Except for the major tournaments where in singles the best of 5 sets is played by men and best of 3 for women, most all other tournaments play best of 3 for men and women with tie-breaks at 6-6 in games, while the doubles calls for best of 3 sets with no-ad scoring and a third set 10 point tie-break if needed.
Division 1 college men’s tennis play let serves, as does World Team Tennis. Most college doubles play is no-ad scoring with third set tie-breaks to quicken what takes place. World Team Tennis has a whole different shortened version of game with scoring, substituting players, etc.
Rankings used to be within your own country and now they are local, by ability, state/section wide, nationally, and world-wide. And, the advent of the computer has given us resources never imagined.
So, what else might take place to help the game of tennis become even better than it is today?
There are debates of making all matches best of 3 sets in the professional ranks - even in major events. The idea is to keep the men from hurting themselves with pulled muscles and other body racked problems caused by playing 5 sets. The flip side of playing only 2 of 3 sets is that maybe the best player doesn’t win, whereas in best of 5 the better player gets more time to come around.

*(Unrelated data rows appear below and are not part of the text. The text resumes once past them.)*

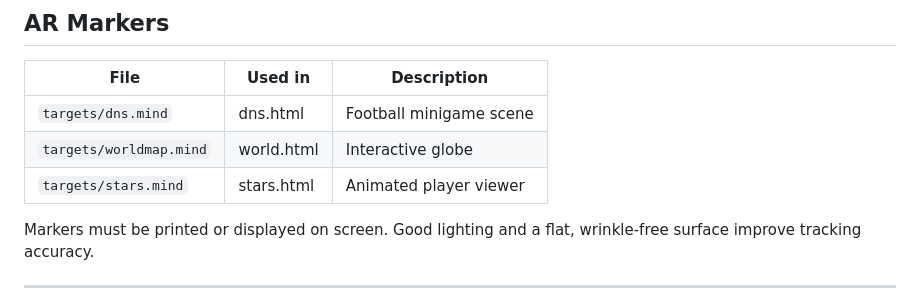
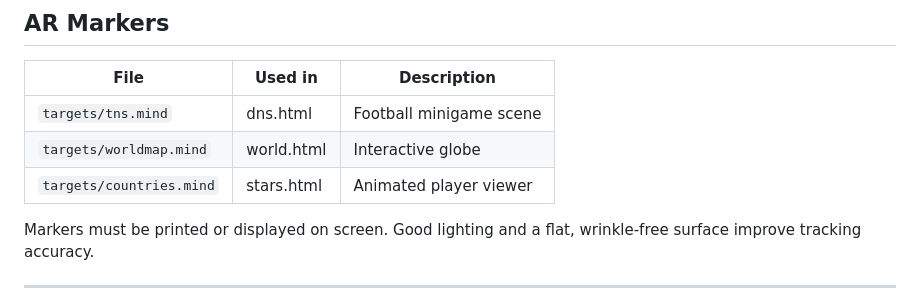
Before and after one commit to mona0603/AR, a Markdown page: README.md, the part around the change. Drawn GitHub-style.

Commit message:
Modificacion README.md

```diff
--- a/README.md
+++ b/README.md
@@ -262,9 +262,9 @@ world.html ──► video.html (city selection via URL params)
 
 | File | Used in | Description |
 |---|---|---|
-| `targets/dns.mind` | dns.html | Football minigame scene |
+| `targets/tns.mind` | dns.html | Football minigame scene |
 | `targets/worldmap.mind` | world.html | Interactive globe |
-| `targets/stars.mind` | stars.html | Animated player viewer |
+| `targets/countries.mind` | stars.html | Animated player viewer |
 
 Markers must be printed or displayed on screen. Good lighting and a flat, wrinkle-free surface improve tracking accuracy.
 
```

Do longer matches bore spectators? I personally like the best of 5 sets, but find myself doing other things until each set gets down to crunch time. But I feel the same way with most other sports too. Is playing longer part of what shows in the training of each player, who has lasting power, physically and mentally?
Wouldn’t it be more correct that when the server tosses the ball up to make contact it’s counted as one of their two tries? Currently a player can have a bad toss and catch it as many times as they’d like, which seems unfair to the receiver who gets only one chance to return it.
The excitement of playing let serves might enhance the game on all levels.
Is it fair that a 6-foot-6 player who’s serving stands at the same spot to serve that a 5-foot-6 player does? Serving line modifications could be added to make the game a bit more fair.
Currently there’s a limit of challenges you can make in professional tennis. If the technology is in place, why not just use it and not have a challenge system?
In USTA league play the better the level is the fewer the players you have to choose from - so maybe recommend that the 4.5 level (at least for doubles) includes anyone else who has a higher ranking (5.0/5.5) to join those ranks and call it a 4.5 plus league.
Good sportsmanship needs to be mandatory. Being competitive is one thing, being a jerk is another. If you are in a tournament and you reach the point of screaming and shouting, you should be disqualified right then and there and for a period of time to be determined. Players would think twice about going ballistic.
Weekend warriors have to be careful not to over-do the amount of play that takes place, so no-ad scoring and third set tie-breaks should be used, just because it’s smart.
Each change-over bench or seats should/could have a 90-second (cooking type) buzzer to set, that way players wouldn’t get caught up in taking 4 to 5 minutes each time they change sides. It could also be used for tournament 5- or 6-minute warm ups.
Maybe you have some ideas of your own to add, so please shoot me an email and throw them this way. Who knows what might happen in the future to make the game of tennis that much better?
Chris Howard is a local USPTA Tennis Professional with over 40 years in the racquet and fitness industry. He can be reached at 928-642-6775 or firstname.lastname@example.org.